%%

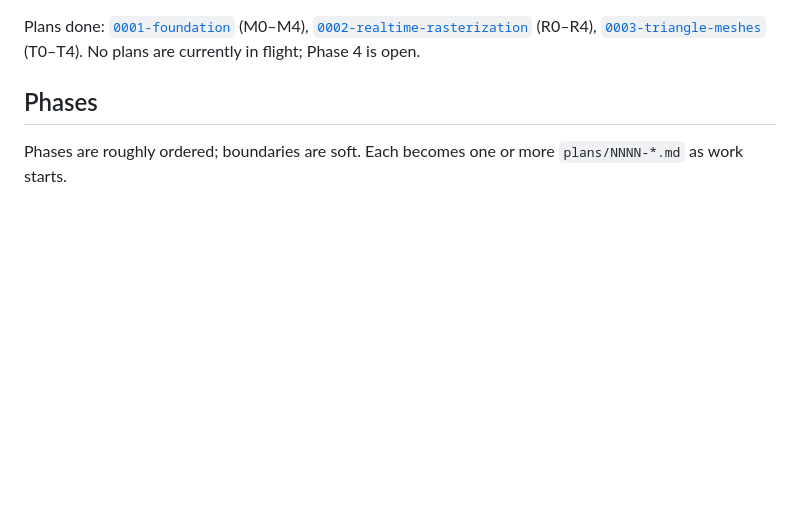
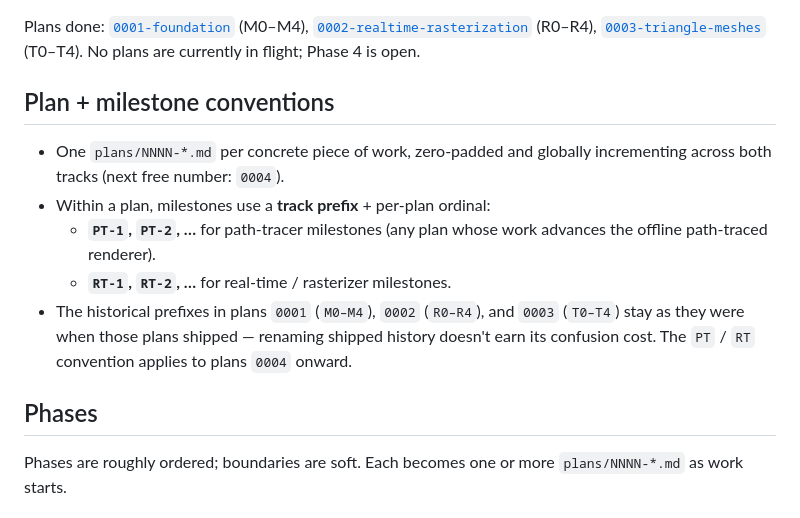
Before and after one commit to timthirion/quasi, a Markdown page: plans/ROADMAP.md, the part around the change. Rendered like a GitHub page; blank space fills up the shorter version.

Commit message:
ROADMAP: codify PT-N / RT-N milestone naming for plans 0004+
Prior plans landed with ad-hoc track prefixes (M0-M4 in 0001,
R0-R4 in 0002, T0-T4 in 0003). Lock the convention going forward:

  PT-N — path-tracer milestone (per-plan ordinal from 1)
  RT-N — real-time / raster milestone (per-plan ordinal from 1)

Plans 0001-0003 keep their letters; renaming shipped history just
creates confusion in the git log and the published artifacts that
already reference the old prefixes. Plans 0004+ use the new convention.

Co-Authored-By: Claude Opus 4.7 (1M context) <noreply@anthropic.com>

```diff
--- a/plans/ROADMAP.md
+++ b/plans/ROADMAP.md
@@ -49,6 +49,19 @@ Plans done: [`0001-foundation`](0001-foundation.md) (M0–M4),
 [`0002-realtime-rasterization`](0002-realtime-rasterization.md) (R0–R4),
 [`0003-triangle-meshes`](0003-triangle-meshes.md) (T0–T4). No plans are
 currently in flight; Phase 4 is open.
+
+## Plan + milestone conventions
+
+- One `plans/NNNN-*.md` per concrete piece of work, zero-padded and globally
+  incrementing across both tracks (next free number: `0004`).
+- Within a plan, milestones use a **track prefix** + per-plan ordinal:
+  - **`PT-1`, `PT-2`, …** for path-tracer milestones (any plan whose work
+    advances the offline path-traced renderer).
+  - **`RT-1`, `RT-2`, …** for real-time / rasterizer milestones.
+- The historical prefixes in plans `0001` (`M0–M4`), `0002` (`R0–R4`), and
+  `0003` (`T0–T4`) stay as they were when those plans shipped — renaming
+  shipped history doesn't earn its confusion cost. The `PT` / `RT`
+  convention applies to plans `0004` onward.
 
 ## Phases
 
```
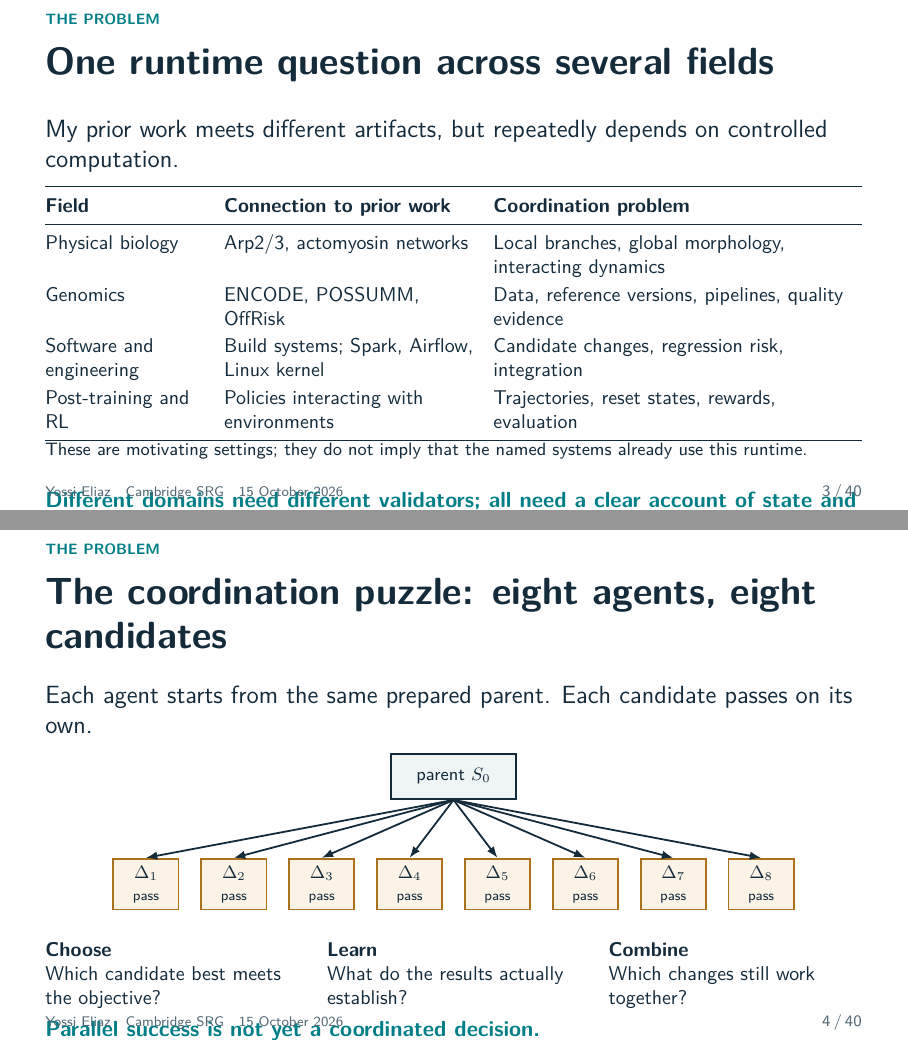
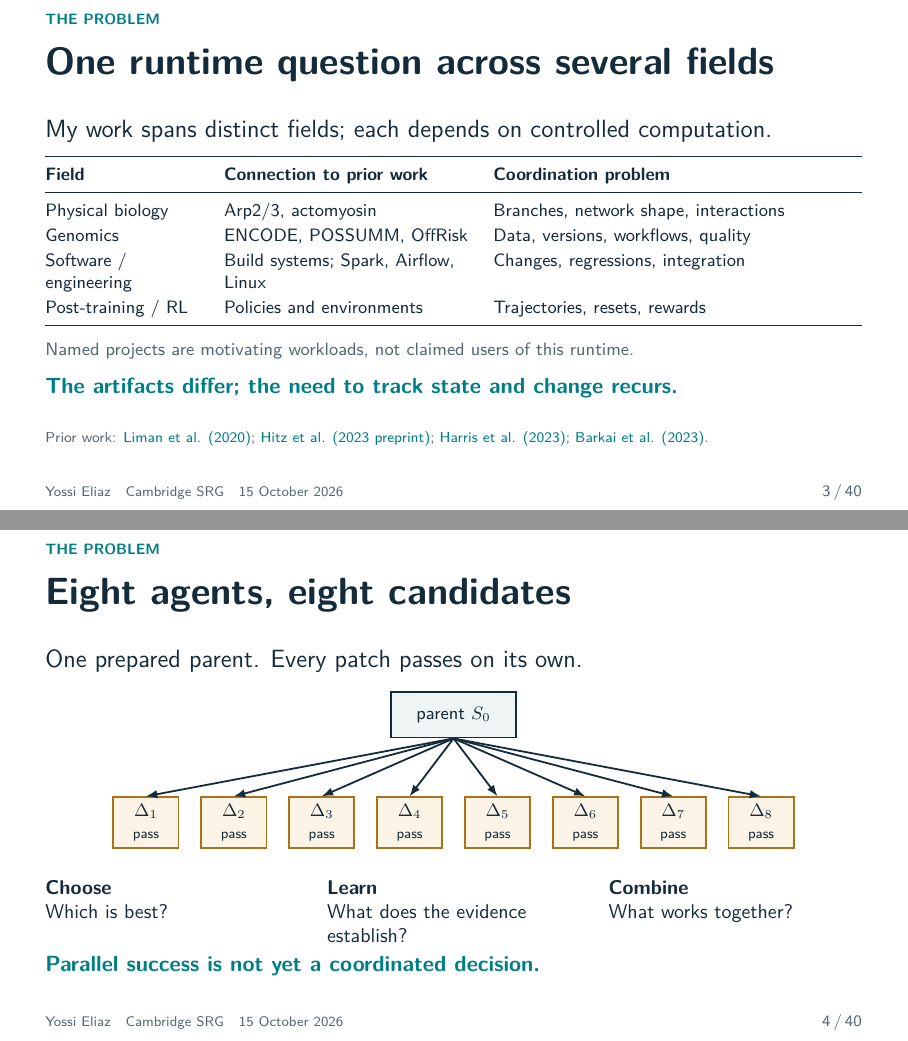
Before and after one commit to zozo123/cam-talk-london-26, LaTeX slides (talk.tex): pages 3 and 4 of 40, joined at a grey line. Compiled offline with pdfLaTeX.

Commit message:
Refine opening slides and biology visual hierarchy

```diff
--- a/talk.tex
+++ b/talk.tex
@@ -96,25 +96,26 @@
 
 % 03
 \begin{frame}[t]{One runtime question across several fields}
-\lead{My prior work meets different artifacts, but repeatedly depends on controlled computation.}
+\lead{My work spans distinct fields; each depends on controlled computation.}
+\small
 \begin{tabularx}{\textwidth}{@{}L{2.8cm}L{4.4cm}Y@{}}
 \toprule
 \term{Field} & \term{Connection to prior work} & \term{Coordination problem}\\\midrule
-Physical biology & Arp2/3, actomyosin networks & Local branches, global morphology, interacting dynamics\\
-Genomics & ENCODE, POSSUMM, OffRisk & Data, reference versions, pipelines, quality evidence\\
-Software and engineering & Build systems; Spark, Airflow, Linux kernel & Candidate changes, regression risk, integration\\
-Post-training and RL & Policies interacting with environments & Trajectories, reset states, rewards, evaluation\\\bottomrule
+Physical biology & Arp2/3, actomyosin & Branches, network shape, interactions\\
+Genomics & ENCODE, POSSUMM, OffRisk & Data, versions, workflows, quality\\
+Software / engineering & Build systems; Spark, Airflow, Linux & Changes, regressions, integration\\
+Post-training / RL & Policies and environments & Trajectories, resets, rewards\\\bottomrule
 \end{tabularx}
-\vspace{.25cm}
-\small These are motivating settings; they do not imply that the named systems already use this runtime.
-\claim{Different domains need different validators; all need a clear account of state and change.}
-\sources{Selected work: \href{https://www.pnas.org/doi/10.1073/pnas.1922494117}{Liman et al., PNAS (2020)}; \href{https://pmc.ncbi.nlm.nih.gov/articles/PMC10371165/}{Hitz et al., ENCODE pipelines (2023 preprint)}; \href{https://www.nature.com/articles/s41467-023-38429-1}{Harris et al., POSSUMM / fine-scale chromatin (2023)}; \href{https://pmc.ncbi.nlm.nih.gov/articles/PMC10568243/}{Barkai et al., OffRisk (2023)}.}
+\vspace{.1cm}
+\tagline{Named projects are motivating workloads, not claimed users of this runtime.}
+\claim{The artifacts differ; the need to track state and change recurs.}
+\sources{Prior work: \href{https://www.pnas.org/doi/10.1073/pnas.1922494117}{Liman et al. (2020)}; \href{https://pmc.ncbi.nlm.nih.gov/articles/PMC10371165/}{Hitz et al. (2023 preprint)}; \href{https://www.nature.com/articles/s41467-023-38429-1}{Harris et al. (2023)}; \href{https://pmc.ncbi.nlm.nih.gov/articles/PMC10568243/}{Barkai et al. (2023)}.}
 \note{[0:50] These settings come from distinct parts of my research and engineering experience. In physical biology, Arp2/3-mediated branching and actomyosin topology connect local structure to collective dynamics. Genomics brings large datasets, reference versions, analysis workflows, quality control, and provenance; POSSUMM is one example where data depth and numerical methods together enabled finer analysis. Software maintenance and engineering bring compatibility, regressions, build state, and review, with projects such as Spark, Airflow, and the Linux kernel as motivating workloads. In post-training, environment state and trajectory evaluation matter. I am not claiming these projects use forkable sandboxes today. They motivate a common runtime question, while each field retains its own standard of evidence.}
 \end{frame}
 
 % 04
-\begin{frame}[t]{The coordination puzzle: eight agents, eight candidates}
-\lead{Each agent starts from the same prepared parent. Each candidate passes on its own.}
+\begin{frame}[t]{Eight agents, eight candidates}
+\lead{One prepared parent. Every patch passes on its own.}
 \begin{center}
 \begin{tikzpicture}[x=1cm,y=1cm]
 \node[state,minimum width=2.2cm] (s) at (0,1.9) {parent $S_0$};
@@ -123,16 +124,16 @@ Post-training and RL & Policies interacting with environments & Trajectories, re
 \end{center}
 \vspace{.2cm}
 \begin{columns}[T,onlytextwidth]
-\column{.31\textwidth}\term{Choose}\\Which candidate best meets the objective?
-\column{.31\textwidth}\term{Learn}\\What do the results actually establish?
-\column{.31\textwidth}\term{Combine}\\Which changes still work together?
+\column{.31\textwidth}\term{Choose}\\Which is best?
+\column{.31\textwidth}\term{Learn}\\What does the evidence establish?
+\column{.31\textwidth}\term{Combine}\\What works together?
 \end{columns}
 \claim{Parallel success is not yet a coordinated decision.}
 \note{[1:00] Now make the coordination problem concrete. Eight agents each propose a patch to one parser from the same prepared parent. Every patch passes the available tests in isolation. That does not tell us which is best, whether their results are independent confirmations, or whether all eight work when combined. The candidates and results are a thought experiment, not measured outcomes. We will use them to connect runtime support to search, evaluation, and integration.}
 \end{frame}
 
 % 05
-\begin{frame}[t]{Why branches? A physical example, then a runtime contract}
+\begin{frame}[t]{Branches in biology; forks in software}
 \begin{columns}[T,onlytextwidth]
 \column{.48\textwidth}
 \term{Arp2/3 in an actin network}
```
Also changed, not shown: PRESENTER-GUIDE-40.md (+3 -3 lines), talk.tex (10 more changed lines).
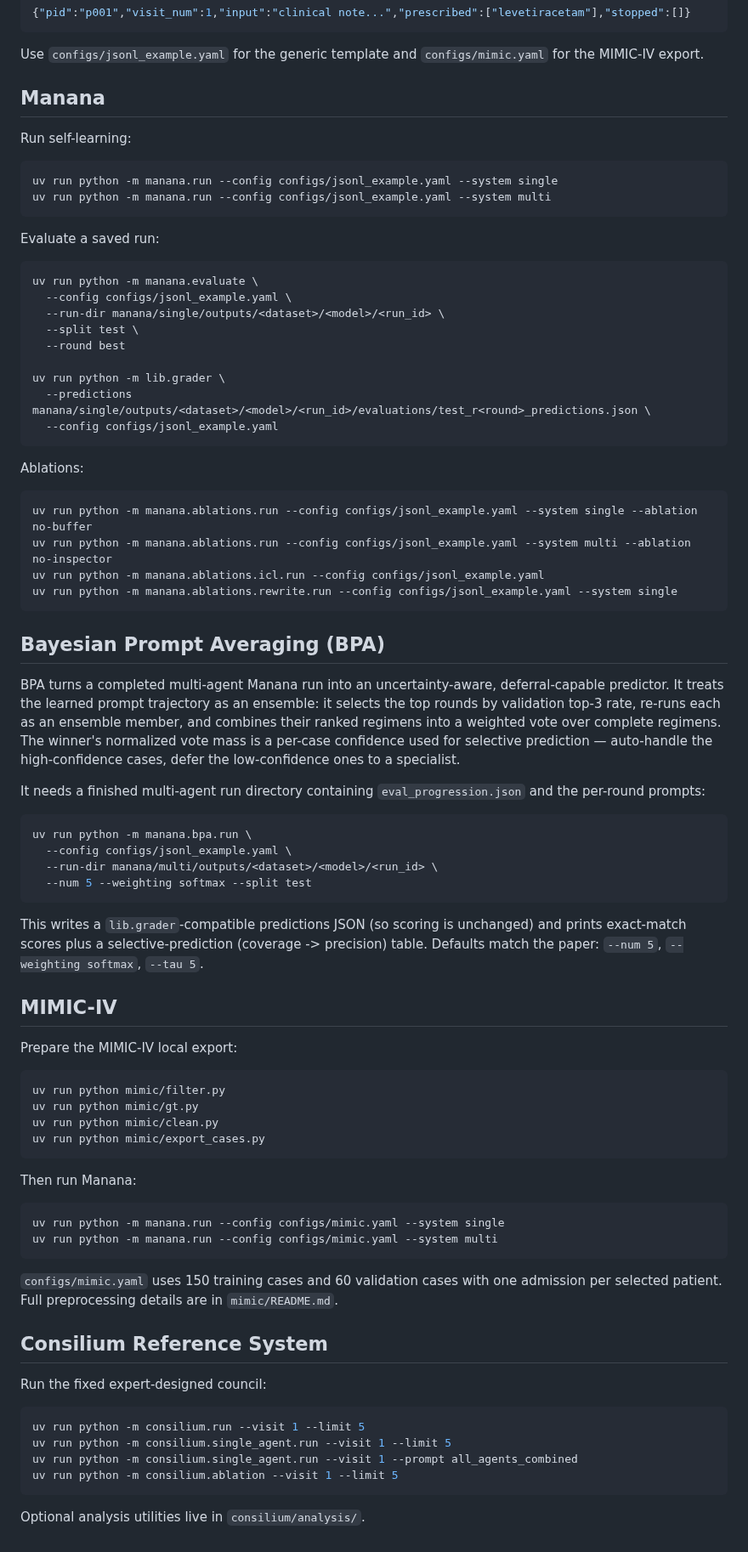
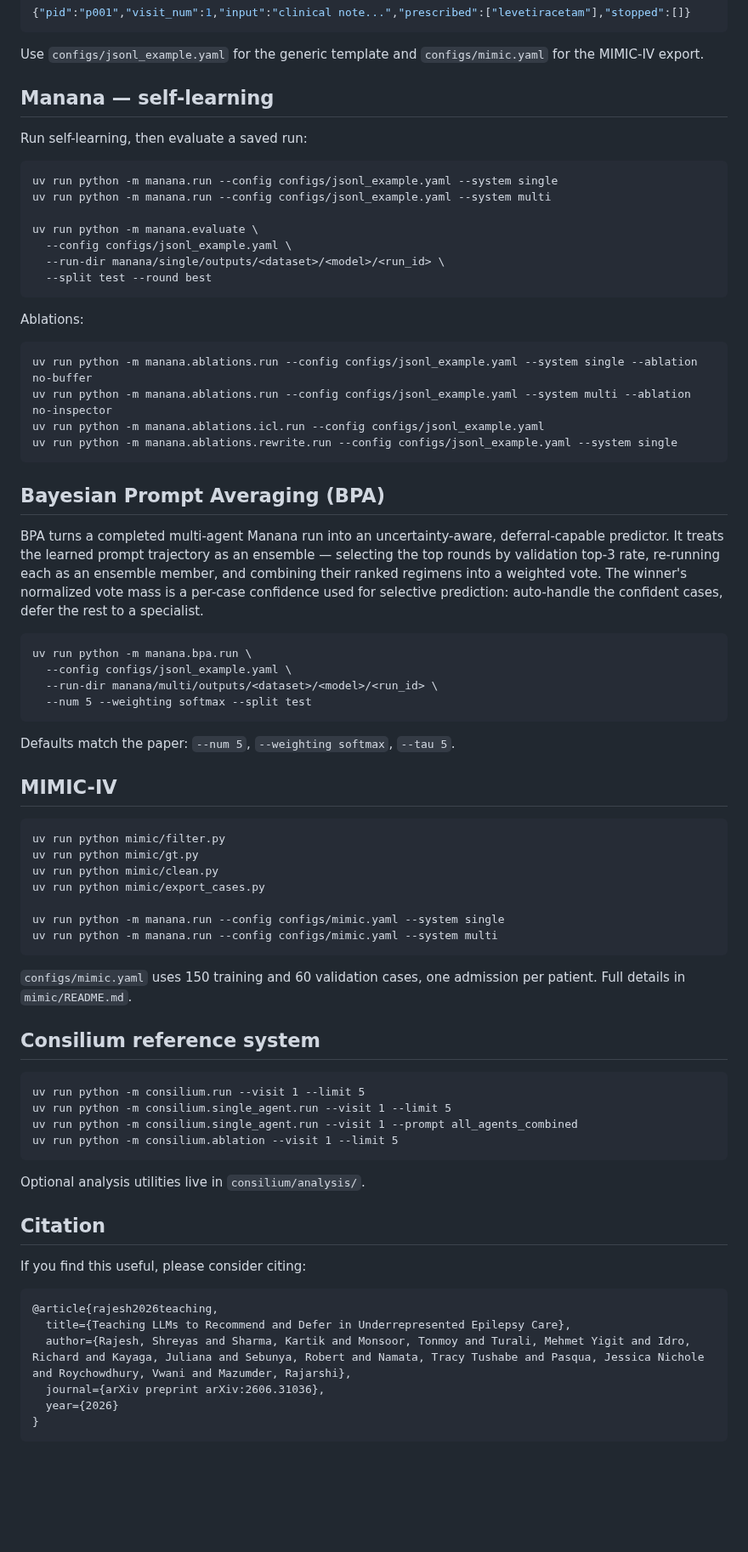
Before and after one commit to roychowdhuryresearch/Manana, a Markdown page: README.md, the part around one of its changes. Shown at 85% size. Drawn GitHub-style; blank space fills up the shorter version.

````diff
--- a/README.md
+++ b/README.md
@@ -74,32 +70,23 @@ Example:
 Use `configs/jsonl_example.yaml` for the generic template and
 `configs/mimic.yaml` for the MIMIC-IV export.
 
-## Manana
+## Manana — self-learning
 
-Run self-learning:
+Run self-learning, then evaluate a saved run:
 
-```bash
+```
 uv run python -m manana.run --config configs/jsonl_example.yaml --system single
 uv run python -m manana.run --config configs/jsonl_example.yaml --system multi
-```
 
-Evaluate a saved run:
-
-```bash
 uv run python -m manana.evaluate \
   --config configs/jsonl_example.yaml \
   --run-dir manana/single/outputs/<dataset>/<model>/<run_id> \
-  --split test \
-  --round best
-
-uv run python -m lib.grader \
-  --predictions manana/single/outputs/<dataset>/<model>/<run_id>/evaluations/test_r<round>_predictions.json \
-  --config configs/jsonl_example.yaml
+  --split test --round best
 ```
 
 Ablations:
 
-```bash
+```
 uv run python -m manana.ablations.run --config configs/jsonl_example.yaml --system single --ablation no-buffer
 uv run python -m manana.ablations.run --config configs/jsonl_example.yaml --system multi --ablation no-inspector
 uv run python -m manana.ablations.icl.run --config configs/jsonl_example.yaml
@@ -110,53 +97,38 @@ uv run python -m manana.ablations.rewrite.run --config configs/jsonl_example.yam
 
 BPA turns a completed multi-agent Manana run into an uncertainty-aware,
 deferral-capable predictor. It treats the learned prompt trajectory as an
-ensemble: it selects the top rounds by validation top-3 rate, re-runs each as an
-ensemble member, and combines their ranked regimens into a weighted vote over
-complete regimens. The winner's normalized vote mass is a per-case confidence
-used for selective prediction — auto-handle the high-confidence cases, defer the
-low-confidence ones to a specialist.
+ensemble — selecting the top rounds by validation top-3 rate, re-running each as
+an ensemble member, and combining their ranked regimens into a weighted vote.
+The winner's normalized vote mass is a per-case confidence used for selective
+prediction: auto-handle the confident cases, defer the rest to a specialist.
 
-It needs a finished multi-agent run directory containing `eval_progression.json`
-and the per-round prompts:
-
-```bash
+```
 uv run python -m manana.bpa.run \
   --config configs/jsonl_example.yaml \
   --run-dir manana/multi/outputs/<dataset>/<model>/<run_id> \
   --num 5 --weighting softmax --split test
 ```
 
-This writes a `lib.grader`-compatible predictions JSON (so scoring is unchanged)
-and prints exact-match scores plus a selective-prediction (coverage -> precision)
-table. Defaults match the paper: `--num 5`, `--weighting softmax`, `--tau 5`.
+Defaults match the paper: `--num 5`, `--weighting softmax`, `--tau 5`.
 
 ## MIMIC-IV
 
-Prepare the MIMIC-IV local export:
-
-```bash
+```
 uv run python mimic/filter.py
 uv run python mimic/gt.py
 uv run python mimic/clean.py
 uv run python mimic/export_cases.py
-```
 
-Then run Manana:
-
-```bash
 uv run python -m manana.run --config configs/mimic.yaml --system single
 uv run python -m manana.run --config configs/mimic.yaml --system multi
 ```
 
-`configs/mimic.yaml` uses 150 training cases and 60 validation cases with one
-admission per selected patient. Full preprocessing details are in
-`mimic/README.md`.
+`configs/mimic.yaml` uses 150 training and 60 validation cases, one admission
+per patient. Full details in `mimic/README.md`.
 
-## Consilium Reference System
+## Consilium reference system
 
-Run the fixed expert-designed council:
-
-```bash
+```
 uv run python -m consilium.run --visit 1 --limit 5
 uv run python -m consilium.single_agent.run --visit 1 --limit 5
 uv run python -m consilium.single_agent.run --visit 1 --prompt all_agents_combined
@@ -164,3 +136,16 @@ uv run python -m consilium.ablation --visit 1 --limit 5
 ```
 
 Optional analysis utilities live in `consilium/analysis/`.
+
+## Citation
+
+If you find this useful, please consider citing:
+
+```bibtex
+@article{rajesh2026teaching,
+  title={Teaching LLMs to Recommend and Defer in Underrepresented Epilepsy Care},
+  author={Rajesh, Shreyas and Sharma, Kartik and Monsoor, Tonmoy and Turali, Mehmet Yigit and Idro, Richard and Kayaga, Juliana and Sebunya, Robert and Namata, Tracy Tushabe and Pasqua, Jessica Nichole and Roychowdhury, Vwani and Mazumder, Rajarshi},
+  journal={arXiv preprint arXiv:2606.31036},
+  year={2026}
+}
+```
````
Also changed, not shown: other parts of README.md (+46 -50 lines), assets/manana_diagram.png (added).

%%

**Problem statement:** In the listing above, count each line that holds the string "confidence". Give the number only.

**Written solution:** 4